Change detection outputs
===
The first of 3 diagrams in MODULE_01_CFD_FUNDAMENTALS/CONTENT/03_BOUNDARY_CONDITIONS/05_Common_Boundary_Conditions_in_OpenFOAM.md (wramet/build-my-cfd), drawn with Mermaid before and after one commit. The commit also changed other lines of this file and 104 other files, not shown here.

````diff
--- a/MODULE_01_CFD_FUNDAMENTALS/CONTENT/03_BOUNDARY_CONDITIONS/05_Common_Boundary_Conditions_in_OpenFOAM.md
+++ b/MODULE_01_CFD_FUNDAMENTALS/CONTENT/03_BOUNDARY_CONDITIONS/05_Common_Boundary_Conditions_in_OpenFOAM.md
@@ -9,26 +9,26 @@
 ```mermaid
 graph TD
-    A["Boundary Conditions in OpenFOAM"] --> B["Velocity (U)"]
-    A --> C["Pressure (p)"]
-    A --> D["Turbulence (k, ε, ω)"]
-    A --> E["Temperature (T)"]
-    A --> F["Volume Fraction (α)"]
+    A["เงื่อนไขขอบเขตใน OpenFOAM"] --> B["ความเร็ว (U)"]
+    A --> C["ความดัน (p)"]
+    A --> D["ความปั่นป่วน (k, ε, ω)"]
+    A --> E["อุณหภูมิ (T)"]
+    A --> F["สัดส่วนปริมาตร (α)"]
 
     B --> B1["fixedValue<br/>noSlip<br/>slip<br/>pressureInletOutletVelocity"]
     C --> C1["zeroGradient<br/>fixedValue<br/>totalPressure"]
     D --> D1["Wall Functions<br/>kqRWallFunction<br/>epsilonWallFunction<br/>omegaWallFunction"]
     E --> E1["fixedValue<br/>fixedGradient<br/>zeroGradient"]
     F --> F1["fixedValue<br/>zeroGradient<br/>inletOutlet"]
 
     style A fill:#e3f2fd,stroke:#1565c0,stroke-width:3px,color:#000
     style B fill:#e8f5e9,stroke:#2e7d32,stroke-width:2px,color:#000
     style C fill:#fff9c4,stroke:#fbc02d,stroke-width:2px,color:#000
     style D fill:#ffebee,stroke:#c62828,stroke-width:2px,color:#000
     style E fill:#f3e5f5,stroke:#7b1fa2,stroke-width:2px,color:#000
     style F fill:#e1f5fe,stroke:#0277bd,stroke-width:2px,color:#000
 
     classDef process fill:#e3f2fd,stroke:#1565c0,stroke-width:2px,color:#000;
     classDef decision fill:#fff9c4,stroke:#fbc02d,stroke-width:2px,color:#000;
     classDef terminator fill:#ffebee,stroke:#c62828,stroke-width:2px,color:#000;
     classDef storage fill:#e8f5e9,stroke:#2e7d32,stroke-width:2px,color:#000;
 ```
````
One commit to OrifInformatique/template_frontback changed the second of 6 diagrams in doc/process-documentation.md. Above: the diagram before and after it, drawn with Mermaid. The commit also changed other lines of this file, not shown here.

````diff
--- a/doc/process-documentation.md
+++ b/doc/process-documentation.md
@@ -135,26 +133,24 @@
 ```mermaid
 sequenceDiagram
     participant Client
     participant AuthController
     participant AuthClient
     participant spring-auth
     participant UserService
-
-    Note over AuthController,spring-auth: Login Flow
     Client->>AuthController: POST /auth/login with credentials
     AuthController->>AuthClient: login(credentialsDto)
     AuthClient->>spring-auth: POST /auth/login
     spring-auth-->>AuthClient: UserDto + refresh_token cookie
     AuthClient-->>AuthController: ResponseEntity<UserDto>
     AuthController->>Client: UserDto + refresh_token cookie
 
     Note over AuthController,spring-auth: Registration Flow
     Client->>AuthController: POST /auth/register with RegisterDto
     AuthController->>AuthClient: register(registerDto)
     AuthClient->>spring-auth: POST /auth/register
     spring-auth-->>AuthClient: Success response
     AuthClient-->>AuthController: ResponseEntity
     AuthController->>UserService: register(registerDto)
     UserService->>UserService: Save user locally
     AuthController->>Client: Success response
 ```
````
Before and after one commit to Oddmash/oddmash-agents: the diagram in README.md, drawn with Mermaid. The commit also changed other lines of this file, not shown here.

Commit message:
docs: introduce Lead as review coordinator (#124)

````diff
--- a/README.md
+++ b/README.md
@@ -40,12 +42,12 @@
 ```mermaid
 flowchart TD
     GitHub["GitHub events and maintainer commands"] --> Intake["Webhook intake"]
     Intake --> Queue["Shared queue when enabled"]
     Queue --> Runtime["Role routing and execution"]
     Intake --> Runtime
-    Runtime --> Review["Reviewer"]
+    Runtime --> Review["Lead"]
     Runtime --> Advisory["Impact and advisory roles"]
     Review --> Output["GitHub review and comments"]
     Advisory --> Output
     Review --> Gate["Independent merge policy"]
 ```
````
===
How to complete this task
Copy the lines above exactly, beginning at the line containing "participant AuthController" and stopping at the last line.

Response to the task
     participant AuthController
     participant AuthClient
     participant spring-auth
     participant UserService
-
-    Note over AuthController,spring-auth: Login Flow
     Client->>AuthController: POST /auth/login with credentials
     AuthController->>AuthClient: login(credentialsDto)
     AuthClient->>spring-auth: POST /auth/login
     spring-auth-->>AuthClient: UserDto + refresh_token cookie
     AuthClient-->>AuthController: ResponseEntity<UserDto>
     AuthController->>Client: UserDto + refresh_token cookie
 
     Note over AuthController,spring-auth: Registration Flow
     Client->>AuthController: POST /auth/register with RegisterDto
     AuthController->>AuthClient: register(registerDto)
     AuthClient->>spring-auth: POST /auth/register
     spring-auth-->>AuthClient: Success response
     AuthClient-->>AuthController: ResponseEntity
     AuthController->>UserService: register(registerDto)
     UserService->>UserService: Save user locally
     AuthController->>Client: Success response
 ```
````
Before and after one commit to Oddmash/oddmash-agents: the diagram in README.md, drawn with Mermaid. The commit also changed other lines of this file, not shown here.

Commit message:
docs: introduce Lead as review coordinator (#124)

````diff
--- a/README.md
+++ b/README.md
@@ -40,12 +42,12 @@
 ```mermaid
 flowchart TD
     GitHub["GitHub events and maintainer commands"] --> Intake["Webhook intake"]
     Intake --> Queue["Shared queue when enabled"]
     Queue --> Runtime["Role routing and execution"]
     Intake --> Runtime
-    Runtime --> Review["Reviewer"]
+    Runtime --> Review["Lead"]
     Runtime --> Advisory["Impact and advisory roles"]
     Review --> Output["GitHub review and comments"]
     Advisory --> Output
     Review --> Gate["Independent merge policy"]
 ```
````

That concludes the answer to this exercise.